The first point is to understand that there is no set amount of time you have to have in order to meditate. While I usually recommend starting with 10-15 minutes a day, you can always adapt your practice to fit into your schedule.
There are plenty of short, simple breath techniques that can be done in the space of a few seconds or a minute, which means that any spare moments you have to yourself can be commandeered for a short meditation.
Personally, I like to use a technique I call “Stepping Back.” It’s an easy 30-second process that you can incorporate into your day, no matter where you are or how little time you may have.
Recognize That Meditation is an Investment that Saves You Time
The second point to consider is that meditation does not “take” time, but saves times.
When we feel cluttered, stressed, and overwhelmed with the demands of modern life, we do not think and act efficiently.

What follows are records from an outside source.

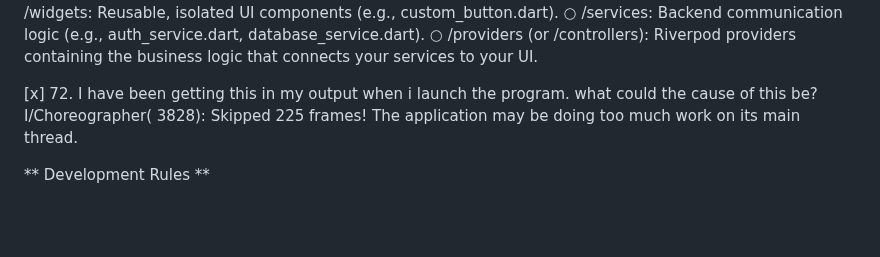
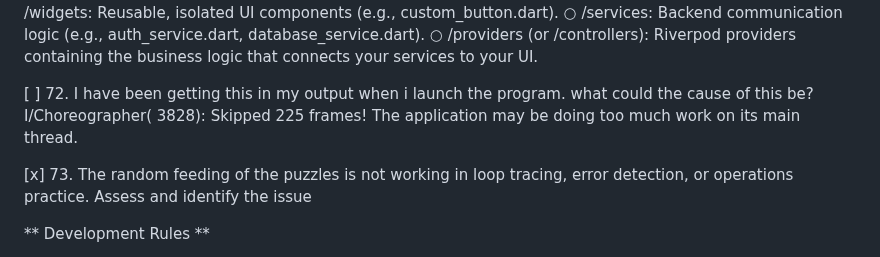
Before and after one commit to lukejosephson/cs_app, a Markdown page: PROMPTS.md, the part around the change. GitHub-like rendering; blank space fills up the shorter version.

```diff
--- a/PROMPTS.md
+++ b/PROMPTS.md
@@ -348,8 +348,10 @@ database_service.dart).
 ○ /providers (or /controllers): Riverpod providers containing the business logic that
 connects your services to your UI.
 
-[x] 72. I have been getting this in my output when i launch the program. what could the cause of this be?
+[ ] 72. I have been getting this in my output when i launch the program. what could the cause of this be?
 I/Choreographer( 3828): Skipped 225 frames!  The application may be doing too much work on its main thread.
+
+[x] 73. The random feeding of the puzzles is not working in loop tracing, error detection, or operations practice. Assess and identify the issue
 
 ** Development Rules **
 
```
Also changed, not shown: CHANGES.md (+5 -0 lines).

We lose clarity, and often wind up replacing good judgment with more work.
In other words: when we feel pressed for time, we just end up spinning our wheels.
This frees you to operate at a higher level, and create more space for yourself.
“It’s not who I am.”
Lastly, one of the biggest hurdles to starting a meditation routine has to do with our individual identify.
A lot of people have a tendency to think of meditation as “new age,” or “spiritual,” in a way that conflicts with who they see themselves to be.
We have a stereotype that pursuing a path of inner growth is inconsistent with living in the modern world, and thus we think that meditation just doesn’t fit into that definition.
This can be a huge issue for a lot of people, and I unpack it in more detail in this podcast episode.
Take Our 30-Day Meditation Challenge
Whatever obstacle resonates with you, the solution to each of them is simply to dive in and start meditating.
There is no ‘right’ or ‘wrong’ way to do this: your practice can be as simple as taking a few minutes to close your eyes and breathe deeply.
But, if you’re struggling to get started, I recommend you take our 30-day challenge, with our Quiet The Mind – Introduction to Meditation program.
This will guide you through the how and why of meditation, and expose you to multiple styles, so you can find the techniques that work well for you.
It’s also important because committing to the program gives you a clear, daily practice to follow for a month…which should be enough to kickstart your habit and get you pointed in the right direction.